microsoft office web components
stencil web components
polymer java
vue upload component
web to case salesforce
react column
component library react
react-native component library
custom application development
web components
polymer
react web components
web component framework
watch linkedin react: design patterns
component library salesforce
interop.word
i’m through with love wikipedia
svelte web component
the stencil library
salesforce lwc component library
stencil wikipedia
using microsoft.office.interop.word
qc.library
microsoft office interop
polymer project github
oneapi github
oneapi spec
office interop
element react
liteelement
microsoft.office.interop.word.application
qc library
react polymer
web components mozilla
html components library
react indeed
component library lwc
react scheduler component
indeed web developer
react cross component communication
polymers template
lit framework
webcomponents github
what is component in salesforce
react web components library
how to close a case in salesforce lightning
salesforce lightning input
what is lightning component in salesforce
github svelte
lightning components salesforce
litelement property
vaadin component
vaadin support
cross-coupling reaction
polymer web development
vaadin select
react salesforce
react phone number input
lightning design system react
polymer processing wikipedia
salesforce profile metadata
oneapi examples
svelte github
vaadin releases
salesforce lightning wiki
lightning component salesforce
react rating component
wc stencil
lightning design system salesforce
vaadin binding
lightning component input
salesforce create lightning component
react portfolio github
salesforce ideas lightning
vaadin image
vaadin vs react
when elements react what are given away
interop digital
portfolio react github
react-phone number-input
redis lock java
react front end developer jobs
svelte ui library
templated polymerization
coax software
lwc if:true expression
lwc project ideas
polymer examples google
lightning component example in salesforce
lightning components
react-admin
built with polymer
react native rating component
salesforce lightning review
“trifecta food”
polymer communications
react focus lock
vaadin review
what are lightning components in salesforce
dynamic polymers
lightning data service lwc example
salesforce lightning web components example
salesforce web components
vaadin logo
what is lwc in salesforce
html spec
if:true lwc
react portfolios
vue element admin
stencil core
vaadin js
vue js life cycle
events in lightning web components
life cycle of lwc
lit javascript framework
lwc lightning-input
vaadin custom component
whatwg logo
app teamleader
cross coupling protector
salesforce lightning ideas
four à polymères
svelte ui components
react to web component
salesforce home page components
vaadin mobile app
upload component react
vue component communication
lwc component
nextjs children
oneapi
render in salesforce lightning component
life cycle vue
nextjs port env
react-admin nextjs
build a portfolio website with react
component react
how to create fields in salesforce lightning
salesforce lightning apps
salesforce lightning design
stencil svelte
hire salesforce lightning developers
vue child components
vue image upload component
how to create email templates in salesforce lightning
indexing in salesforce
salesforce lightning icons
stencil components
stencil render
polymer’s
Rate this post
Admin
Admin
Content writer

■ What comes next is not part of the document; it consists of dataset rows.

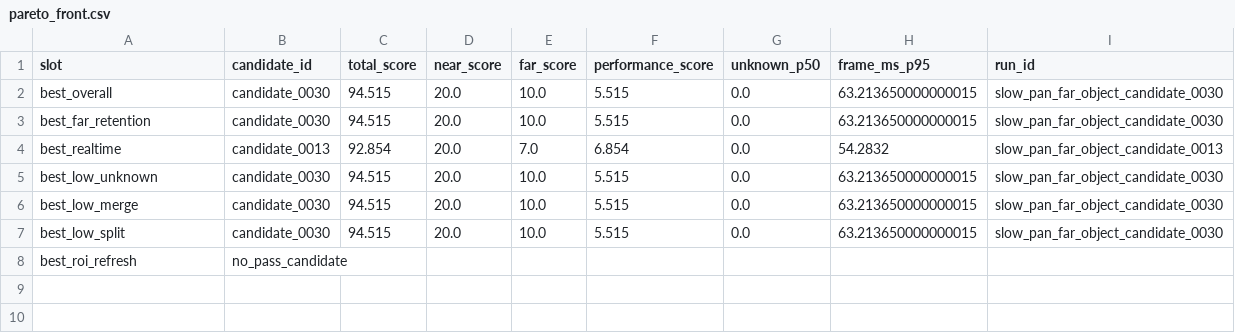
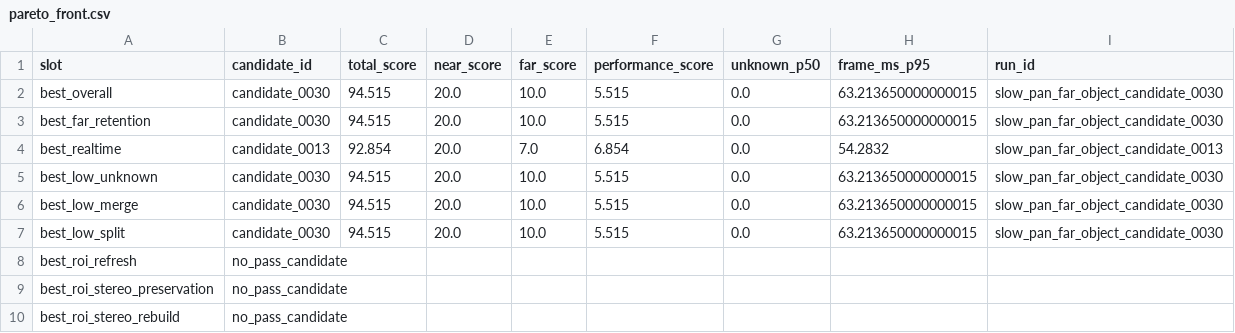
Before and after one commit to chunhaizh-cyber/D455, a CSV file: leaderboards/replay_motion_slow_pan_001/pareto_front.csv, drawn as a sheet.

```diff
--- a/leaderboards/replay_motion_slow_pan_001/pareto_front.csv
+++ b/leaderboards/replay_motion_slow_pan_001/pareto_front.csv
@@ -8 +8,3 @@ best_low_split,candidate_0030,94.515,20.0,10.0,5.515,0.0,63.213650000000015,slow
 best_roi_refresh,no_pass_candidate,,,,,,,
+best_roi_stereo_preservation,no_pass_candidate,,,,,,,
+best_roi_stereo_rebuild,no_pass_candidate,,,,,,,
```
Also changed, not shown: leaderboards/replay_local_motion_roi_probe_001/pareto_front.csv, leaderboards/replay_motion_slow_pan_001/leaderboard.csv, 12 other files.
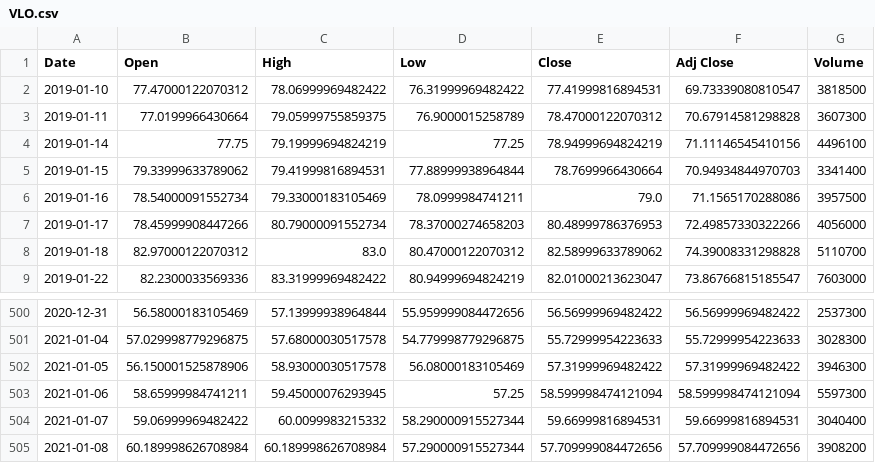
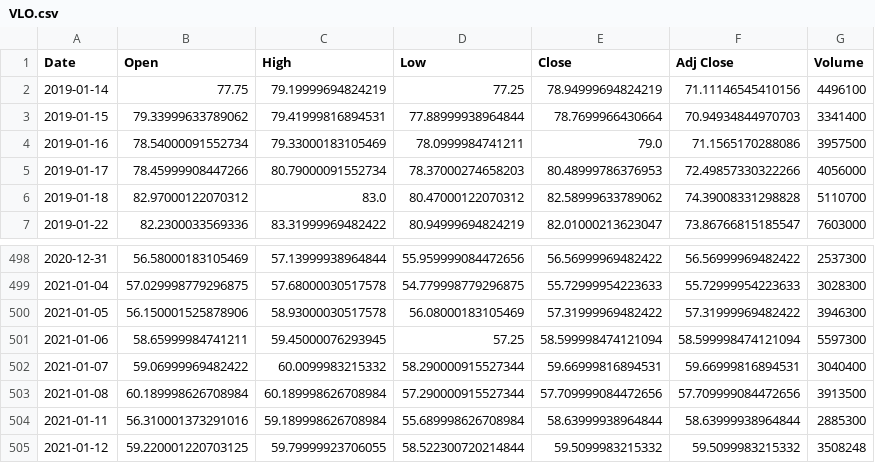
Before and after one commit to JonZagorski/Machine-Learning-Project, a CSV file: static/js/VLO.csv (was VLO.csv), drawn as a sheet; only a part is shown, gaps mark what is left out.

```diff
--- a/VLO.csv
+++ b/static/js/VLO.csv
@@ -1,4 +1,2 @@
 Date,Open,High,Low,Close,Adj Close,Volume
-2019-01-10,77.47000122070312,78.06999969482422,76.31999969482422,77.41999816894531,69.73339080810547,3818500
-2019-01-11,77.0199966430664,79.05999755859375,76.9000015258789,78.47000122070312,70.67914581298828,3607300
 2019-01-14,77.75,79.19999694824219,77.25,78.94999694824219,71.11146545410156,4496100
@@ -504,2 +502,4 @@ Date,Open,High,Low,Close,Adj Close,Volume
 2021-01-07,59.06999969482422,60.0099983215332,58.290000915527344,59.66999816894531,59.66999816894531,3040400
-2021-01-08,60.189998626708984,60.189998626708984,57.290000915527344,57.709999084472656,57.709999084472656,3908200
+2021-01-08,60.189998626708984,60.189998626708984,57.290000915527344,57.709999084472656,57.709999084472656,3913500
+2021-01-11,56.310001373291016,59.189998626708984,55.689998626708984,58.63999938964844,58.63999938964844,2885300
+2021-01-12,59.220001220703125,59.79999923706055,58.522300720214844,59.5099983215332,59.5099983215332,3508248
```
Also changed, not shown: 10 other files.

Let’s create the next big thing together!

Coming together is a beginning. Keeping together is progress. Working together is success.

Let’s talk

Let’s Create the Next Big Thing Together!

You can reach us anytime via sales@inapps.net

    You need to enter your email to download

      Success. Downloading...